Sticking with the Mega-Bank
I’m perplexed by many things in life – one of which is why so many homeowners who were duped or conned by one of the mega-banks continues banking there.
Occasionally I’ll ask a friend or acquaintance where they have their checking account and, with few exceptions, they almost always mention one of the four mega-banks.
When pushed as to the reason why, the answer is generally the same – “I’ve just never wanted to go to the effort of changing banks.”
I find it hard to believe that I’m a member of a very small group that likes to get even as quickly as possible. And by getting even, I’m talking about closing all personal accounts at the mega-bank and moving them to a local community bank or credit union.
I was reminded of the damaged wrought by the mega-banks by this cartoon which appeared in yesterday’s edition of The Sacramento Bee.
In spite of all the damaged inflicted on our economy and millions of its citizens since the housing bubble popped sometime in 2007, the four mega-banks have grown in size while seizing a greater market share.
Sure, over the past four to five years perhaps a million or more consumers have abandoned the mega-banks – seeking refuge in the hands of the nation’s smaller banks and credit unions.
This leaves millions of consumers simply too indifferent or lazy to switch banks.
An interesting number I’ve yet to encounter is the number of consumers still banking with a mega-bank even though the bank has foreclosed on them, has refused a short-sale offer, or is in the process of foreclosing.

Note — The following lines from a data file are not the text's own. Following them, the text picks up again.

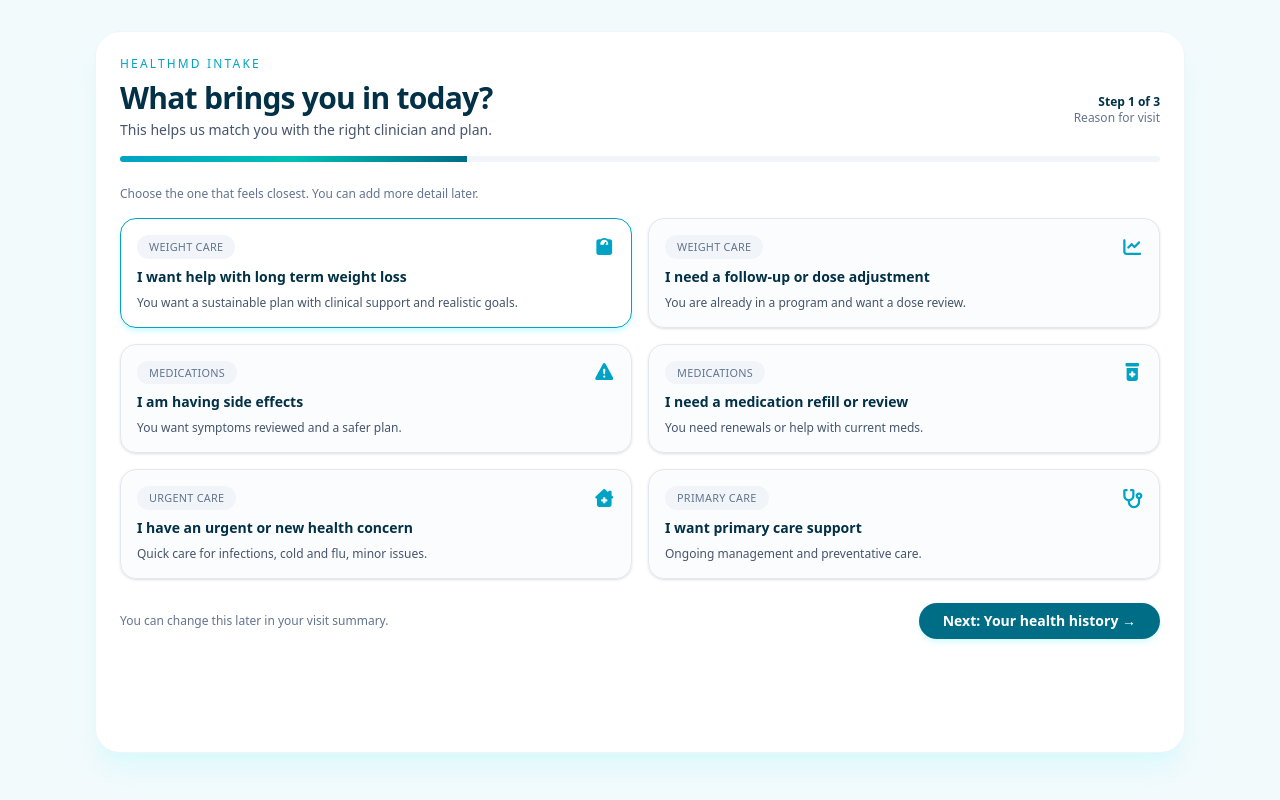
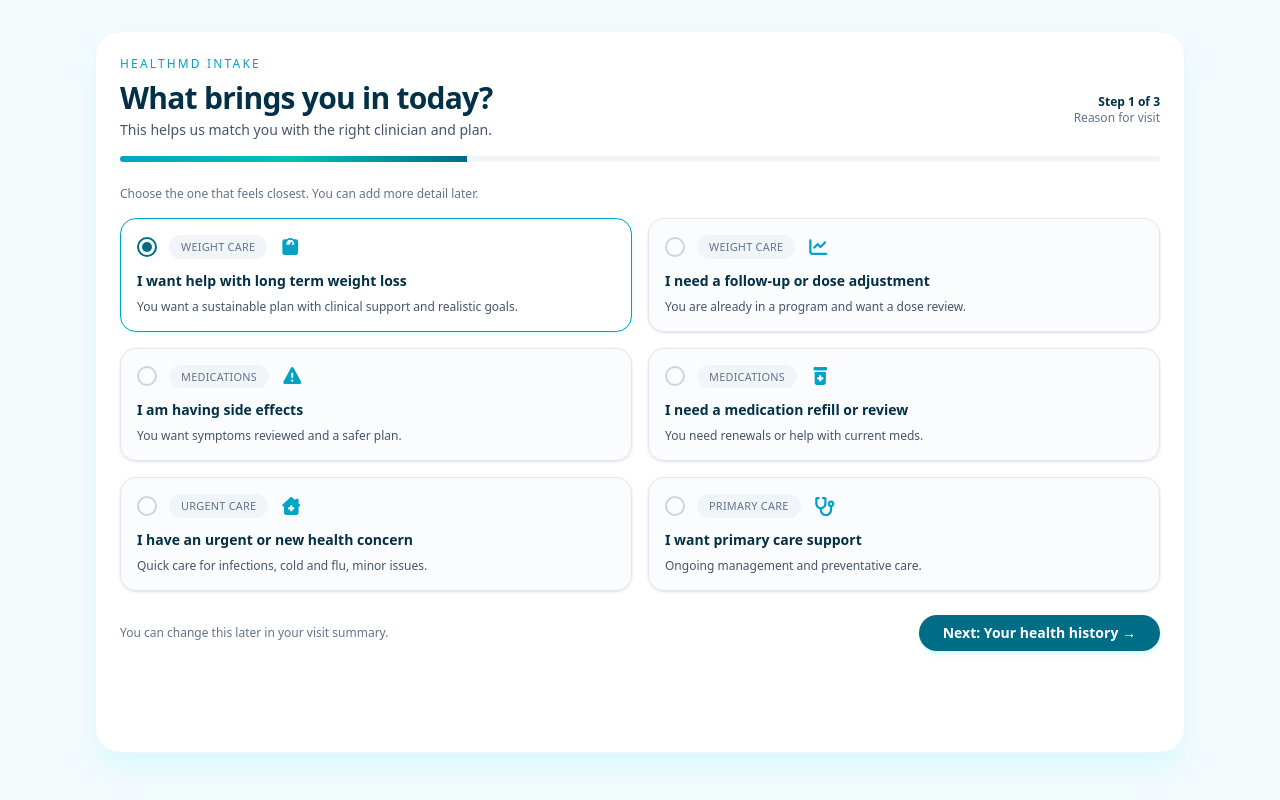
Before and after one commit to SkySavona/healthmd-project, a Vue app: page / in a window 1280 px wide. Built offline with nearby package versions, Linux system fonts and the light colour scheme.

Commit message:
update cards for keyboard accessibility

```diff
--- a/src/components/HeroSection.vue
+++ b/src/components/HeroSection.vue
@@ -104,6 +104,9 @@
       </header>
 
       <form class="space-y-6">
+        <!-- hidden input so the form still submits a value -->
+        <input type="hidden" name="reason" :value="selectedReason" />
+
         <fieldset
           class="space-y-4"
           aria-describedby="reason-helper"
@@ -116,34 +119,53 @@
             Choose the one that feels closest. You can add more detail later.
           </p>
 
-          <ul class="grid gap-4 md:grid-cols-2">
-            <li
+          <div
+            role="radiogroup"
+            aria-label="Reason for visit"
+            class="grid gap-4 md:grid-cols-2"
+          >
+            <button
               v-for="reason in reasons"
               :key="reason.id"
+              type="button"
+              role="radio"
+              :aria-checked="selectedReason === reason.id"
+              @click="selectedReason = reason.id"
+              @keydown.enter.prevent="selectedReason = reason.id"
+              @keydown.space.prevent="selectedReason = reason.id"
+              :class="[
+                'group flex w-full flex-col gap-2 rounded-2xl border bg-slate-50/60 p-4 text-left text-sm shadow-sm transition',
+                ' hover:bg-white hover:shadow-md hover:shadow-cyan-50',
+                'focus-visible:outline-none focus-visible:ring-2 focus-visible:ring-brand-teal focus-visible:ring-offset-2 focus-visible:ring-offset-white cursor-pointer',
+                selectedReason === reason.id
+                  ? 'border-brand-teal bg-white shadow-md shadow-cyan-100'
+                  : 'border-slate-200'
+              ]"
             >
-              <input
-                v-model="selectedReason"
-                type="radio"
-                name="reason"
-                :id="`reason-${reason.id}`"
-                :value="reason.id"
-                :aria-describedby="`reason-desc-${reason.id}`"
-                class="sr-only peer"
+              <div class="flex items-center justify-between gap-3">
+                <!-- dot indicator on the left -->
+                <div
+                  class="flex items-center gap-3"
+                >
+                  <span
+                    class="flex h-5 w-5 items-center justify-center rounded-full border-2"
+                    :class="selectedReason === reason.id
+                      ? 'border-brand-deep'
+                      : 'border-slate-300'"
+                    aria-hidden="true"
+                  >
+                    <span
+                      v-if="selectedReason === reason.id"
+                      class="h-2.5 w-2.5 rounded-full bg-brand-deep"
                     />
+                  </span>
 
-              <label
-                :for="`reason-${reason.id}`"
-                class="group relative flex flex-col gap-2 rounded-2xl border border-slate-200 bg-slate-50/60 p-4 text-sm shadow-sm transition
-                       hover:-translate-y-0.5 hover:bg-white hover:shadow-md hover:shadow-cyan-50
-                       peer-checked:border-brand-teal peer-checked:bg-white peer-checked:shadow-md peer-checked:shadow-cyan-100
-                       peer-focus-visible:ring-2 peer-focus-visible:ring-brand-teal peer-focus-visible:ring-offset-2 peer-focus-visible:ring-offset-white"
-              >
-                <div class="flex items-center justify-between">
                   <span
                     class="rounded-full bg-slate-100 px-3 py-1 text-[0.68rem] font-medium uppercase tracking-wide text-slate-500 group-hover:bg-brand-chip"
                   >
                     {{ reason.chip }}
                   </span>
+                </div>
 
                 <FontAwesomeIcon
                   :icon="reason.icon"
@@ -152,19 +174,15 @@
                 />
               </div>
 
-                <p class="text-sm font-semibold text-brand-primary group-hover:text-brand-deep">
+              <p class="mt-1 text-sm font-semibold text-brand-primary group-hover:text-brand-deep">
                 {{ reason.label }}
               </p>
 
-                <p
-                  class="text-xs text-slate-600"
-                  :id="`reason-desc-${reason.id}`"
-                >
+              <p class="text-xs text-slate-600">
                 {{ reason.desc }}
               </p>
-              </label>
-            </li>
-          </ul>
+            </button>
+          </div>
         </fieldset>
 
         <div class="mt-4 flex flex-wrap items-center justify-between gap-4">
```
Lines whose indentation alone changed are shown as unchanged.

It must be in the millions.
What will it take for these consumers to switch banks?
Apparently, a vast majority of consumers still believe that closing a checking account at one bank and moving it to another bank or credit union is simply too complicated, too much work, and could result in overdrafts, missed payments, and an assortment of nasty fees.
What I find odd here is that these same folks have no problem going to the agonizing effort of switching cellular phone service and cable TV providers.
Obviously there is a giant opportunity here if only someone could figure out a way to get through to these folks that moving a checking account is easy. Forget the switch kit – apparently it doesn’t work that well.